(Data extracted from a collection)
══════════

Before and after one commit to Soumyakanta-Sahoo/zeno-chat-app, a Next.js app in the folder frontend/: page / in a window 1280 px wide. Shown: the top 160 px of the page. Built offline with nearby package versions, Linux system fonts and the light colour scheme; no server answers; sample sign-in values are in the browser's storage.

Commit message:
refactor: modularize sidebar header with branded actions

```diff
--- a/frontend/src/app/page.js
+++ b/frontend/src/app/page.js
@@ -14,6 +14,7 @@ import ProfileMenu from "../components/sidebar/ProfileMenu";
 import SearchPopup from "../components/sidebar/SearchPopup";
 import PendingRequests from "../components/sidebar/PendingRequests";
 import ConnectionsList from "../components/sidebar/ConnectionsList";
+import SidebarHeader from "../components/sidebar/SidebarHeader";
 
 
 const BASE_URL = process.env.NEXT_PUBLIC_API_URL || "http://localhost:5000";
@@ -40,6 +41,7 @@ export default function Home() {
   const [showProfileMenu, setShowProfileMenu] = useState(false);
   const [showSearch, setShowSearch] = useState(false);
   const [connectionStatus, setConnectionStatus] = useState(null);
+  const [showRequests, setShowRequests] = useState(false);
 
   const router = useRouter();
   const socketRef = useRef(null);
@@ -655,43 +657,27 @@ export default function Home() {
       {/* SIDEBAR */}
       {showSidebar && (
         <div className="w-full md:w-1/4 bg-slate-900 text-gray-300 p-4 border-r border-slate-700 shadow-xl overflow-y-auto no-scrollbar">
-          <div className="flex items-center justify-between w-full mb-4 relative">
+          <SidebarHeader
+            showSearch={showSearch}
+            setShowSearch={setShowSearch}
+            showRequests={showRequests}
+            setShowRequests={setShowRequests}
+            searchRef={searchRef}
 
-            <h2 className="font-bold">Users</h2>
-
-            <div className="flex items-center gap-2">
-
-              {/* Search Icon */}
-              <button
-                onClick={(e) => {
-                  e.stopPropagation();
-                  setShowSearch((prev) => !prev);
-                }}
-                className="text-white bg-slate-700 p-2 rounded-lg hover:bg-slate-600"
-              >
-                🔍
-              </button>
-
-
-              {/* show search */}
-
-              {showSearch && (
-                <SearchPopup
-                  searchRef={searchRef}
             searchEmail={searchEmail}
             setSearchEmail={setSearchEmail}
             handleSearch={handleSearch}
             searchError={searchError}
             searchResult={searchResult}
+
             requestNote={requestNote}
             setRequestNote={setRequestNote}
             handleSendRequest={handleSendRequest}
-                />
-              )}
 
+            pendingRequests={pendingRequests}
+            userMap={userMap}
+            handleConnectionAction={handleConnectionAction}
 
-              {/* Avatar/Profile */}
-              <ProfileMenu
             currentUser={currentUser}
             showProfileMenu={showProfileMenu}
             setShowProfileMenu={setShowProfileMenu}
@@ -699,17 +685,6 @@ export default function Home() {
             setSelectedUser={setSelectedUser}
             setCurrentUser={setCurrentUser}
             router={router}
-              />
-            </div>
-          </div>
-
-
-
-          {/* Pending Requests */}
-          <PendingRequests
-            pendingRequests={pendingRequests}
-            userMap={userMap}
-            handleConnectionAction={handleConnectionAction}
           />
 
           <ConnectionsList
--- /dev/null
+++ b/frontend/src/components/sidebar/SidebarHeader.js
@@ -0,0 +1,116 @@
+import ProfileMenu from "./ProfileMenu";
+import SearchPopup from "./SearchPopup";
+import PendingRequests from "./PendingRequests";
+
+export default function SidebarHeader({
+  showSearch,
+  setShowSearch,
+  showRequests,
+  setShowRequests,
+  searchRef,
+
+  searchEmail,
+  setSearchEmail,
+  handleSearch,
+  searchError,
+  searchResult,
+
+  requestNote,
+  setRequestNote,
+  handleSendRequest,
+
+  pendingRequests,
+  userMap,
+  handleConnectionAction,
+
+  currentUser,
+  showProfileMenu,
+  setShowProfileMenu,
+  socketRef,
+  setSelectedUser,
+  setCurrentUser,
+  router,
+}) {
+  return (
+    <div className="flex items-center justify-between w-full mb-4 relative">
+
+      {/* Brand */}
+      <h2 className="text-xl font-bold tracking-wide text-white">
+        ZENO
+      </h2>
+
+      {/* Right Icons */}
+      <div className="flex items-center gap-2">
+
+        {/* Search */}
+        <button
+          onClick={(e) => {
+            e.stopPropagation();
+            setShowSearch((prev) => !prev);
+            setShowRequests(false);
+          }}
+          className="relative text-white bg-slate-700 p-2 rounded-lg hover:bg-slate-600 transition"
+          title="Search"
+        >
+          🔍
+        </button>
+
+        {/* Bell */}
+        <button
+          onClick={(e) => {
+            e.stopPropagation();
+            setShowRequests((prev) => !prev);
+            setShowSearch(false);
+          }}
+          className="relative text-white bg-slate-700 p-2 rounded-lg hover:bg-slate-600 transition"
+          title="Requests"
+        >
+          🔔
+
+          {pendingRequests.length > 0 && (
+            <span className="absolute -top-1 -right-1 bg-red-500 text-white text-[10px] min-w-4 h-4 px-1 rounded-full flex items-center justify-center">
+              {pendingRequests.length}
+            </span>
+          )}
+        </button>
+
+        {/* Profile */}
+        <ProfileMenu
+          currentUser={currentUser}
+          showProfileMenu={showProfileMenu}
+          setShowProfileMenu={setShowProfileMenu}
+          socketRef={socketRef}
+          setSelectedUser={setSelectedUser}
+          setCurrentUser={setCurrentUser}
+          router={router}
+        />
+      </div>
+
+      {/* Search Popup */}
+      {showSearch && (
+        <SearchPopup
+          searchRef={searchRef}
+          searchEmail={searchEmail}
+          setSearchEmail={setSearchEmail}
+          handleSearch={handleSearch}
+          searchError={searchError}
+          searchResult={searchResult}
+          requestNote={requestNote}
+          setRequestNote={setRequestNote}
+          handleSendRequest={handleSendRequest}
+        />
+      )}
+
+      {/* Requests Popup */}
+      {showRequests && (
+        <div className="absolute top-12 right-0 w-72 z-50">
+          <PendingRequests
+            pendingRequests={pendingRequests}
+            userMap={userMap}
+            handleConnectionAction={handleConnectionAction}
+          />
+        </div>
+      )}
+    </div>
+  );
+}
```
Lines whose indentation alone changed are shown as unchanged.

══════════

### Problem details
Would you repeat each of the lines above exactly?

### Exercise response
Before and after one commit to Soumyakanta-Sahoo/zeno-chat-app, a Next.js app in the folder frontend/: page / in a window 1280 px wide. Shown: the top 160 px of the page. Built offline with nearby package versions, Linux system fonts and the light colour scheme; no server answers; sample sign-in values are in the browser's storage.

Commit message:
refactor: modularize sidebar header with branded actions

```diff
--- a/frontend/src/app/page.js
+++ b/frontend/src/app/page.js
@@ -14,6 +14,7 @@ import ProfileMenu from "../components/sidebar/ProfileMenu";
 import SearchPopup from "../components/sidebar/SearchPopup";
 import PendingRequests from "../components/sidebar/PendingRequests";
 import ConnectionsList from "../components/sidebar/ConnectionsList";
+import SidebarHeader from "../components/sidebar/SidebarHeader";
 
 
 const BASE_URL = process.env.NEXT_PUBLIC_API_URL || "http://localhost:5000";
@@ -40,6 +41,7 @@ export default function Home() {
   const [showProfileMenu, setShowProfileMenu] = useState(false);
   const [showSearch, setShowSearch] = useState(false);
   const [connectionStatus, setConnectionStatus] = useState(null);
+  const [showRequests, setShowRequests] = useState(false);
 
   const router = useRouter();
   const socketRef = useRef(null);
@@ -655,43 +657,27 @@ export default function Home() {
       {/* SIDEBAR */}
       {showSidebar && (
         <div className="w-full md:w-1/4 bg-slate-900 text-gray-300 p-4 border-r border-slate-700 shadow-xl overflow-y-auto no-scrollbar">
-          <div className="flex items-center justify-between w-full mb-4 relative">
+          <SidebarHeader
+            showSearch={showSearch}
+            setShowSearch={setShowSearch}
+            showRequests={showRequests}
+            setShowRequests={setShowRequests}
+            searchRef={searchRef}
 
-            <h2 className="font-bold">Users</h2>
-
-            <div className="flex items-center gap-2">
-
-              {/* Search Icon */}
-              <button
-                onClick={(e) => {
-                  e.stopPropagation();
-                  setShowSearch((prev) => !prev);
-                }}
-                className="text-white bg-slate-700 p-2 rounded-lg hover:bg-slate-600"
-              >
-                🔍
-              </button>
-
-
-              {/* show search */}
-
-              {showSearch && (
-                <SearchPopup
-                  searchRef={searchRef}
             searchEmail={searchEmail}
             setSearchEmail={setSearchEmail}
             handleSearch={handleSearch}
             searchError={searchError}
             searchResult={searchResult}
+
             requestNote={requestNote}
             setRequestNote={setRequestNote}
             handleSendRequest={handleSendRequest}
-                />
-              )}
 
+            pendingRequests={pendingRequests}
+            userMap={userMap}
+            handleConnectionAction={handleConnectionAction}
 
-              {/* Avatar/Profile */}
-              <ProfileMenu
             currentUser={currentUser}
             showProfileMenu={showProfileMenu}
             setShowProfileMenu={setShowProfileMenu}
@@ -699,17 +685,6 @@ export default function Home() {
             setSelectedUser={setSelectedUser}
             setCurrentUser={setCurrentUser}
             router={router}
-              />
-            </div>
-          </div>
-
-
-
-          {/* Pending Requests */}
-          <PendingRequests
-            pendingRequests={pendingRequests}
-            userMap={userMap}
-            handleConnectionAction={handleConnectionAction}
           />
 
           <ConnectionsList
--- /dev/null
+++ b/frontend/src/components/sidebar/SidebarHeader.js
@@ -0,0 +1,116 @@
+import ProfileMenu from "./ProfileMenu";
+import SearchPopup from "./SearchPopup";
+import PendingRequests from "./PendingRequests";
+
+export default function SidebarHeader({
+  showSearch,
+  setShowSearch,
+  showRequests,
+  setShowRequests,
+  searchRef,
+
+  searchEmail,
+  setSearchEmail,
+  handleSearch,
+  searchError,
+  searchResult,
+
+  requestNote,
+  setRequestNote,
+  handleSendRequest,
+
+  pendingRequests,
+  userMap,
+  handleConnectionAction,
+
+  currentUser,
+  showProfileMenu,
+  setShowProfileMenu,
+  socketRef,
+  setSelectedUser,
+  setCurrentUser,
+  router,
+}) {
+  return (
+    <div className="flex items-center justify-between w-full mb-4 relative">
+
+      {/* Brand */}
+      <h2 className="text-xl font-bold tracking-wide text-white">
+        ZENO
+      </h2>
+
+      {/* Right Icons */}
+      <div className="flex items-center gap-2">
+
+        {/* Search */}
+        <button
+          onClick={(e) => {
+            e.stopPropagation();
+            setShowSearch((prev) => !prev);
+            setShowRequests(false);
+          }}
+          className="relative text-white bg-slate-700 p-2 rounded-lg hover:bg-slate-600 transition"
+          title="Search"
+        >
+          🔍
+        </button>
+
+        {/* Bell */}
+        <button
+          onClick={(e) => {
+            e.stopPropagation();
+            setShowRequests((prev) => !prev);
+            setShowSearch(false);
+          }}
+          className="relative text-white bg-slate-700 p-2 rounded-lg hover:bg-slate-600 transition"
+          title="Requests"
+        >
+          🔔
+
+          {pendingRequests.length > 0 && (
+            <span className="absolute -top-1 -right-1 bg-red-500 text-white text-[10px] min-w-4 h-4 px-1 rounded-full flex items-center justify-center">
+              {pendingRequests.length}
+            </span>
+          )}
+        </button>
+
+        {/* Profile */}
+        <ProfileMenu
+          currentUser={currentUser}
+          showProfileMenu={showProfileMenu}
+          setShowProfileMenu={setShowProfileMenu}
+          socketRef={socketRef}
+          setSelectedUser={setSelectedUser}
+          setCurrentUser={setCurrentUser}
+          router={router}
+        />
+      </div>
+
+      {/* Search Popup */}
+      {showSearch && (
+        <SearchPopup
+          searchRef={searchRef}
+          searchEmail={searchEmail}
+          setSearchEmail={setSearchEmail}
+          handleSearch={handleSearch}
+          searchError={searchError}
+          searchResult={searchResult}
+          requestNote={requestNote}
+          setRequestNote={setRequestNote}
+          handleSendRequest={handleSendRequest}
+        />
+      )}
+
+      {/* Requests Popup */}
+      {showRequests && (
+        <div className="absolute top-12 right-0 w-72 z-50">
+          <PendingRequests
+            pendingRequests={pendingRequests}
+            userMap={userMap}
+            handleConnectionAction={handleConnectionAction}
+          />
+        </div>
+      )}
+    </div>
+  );
+}
```
Lines whose indentation alone changed are shown as unchanged.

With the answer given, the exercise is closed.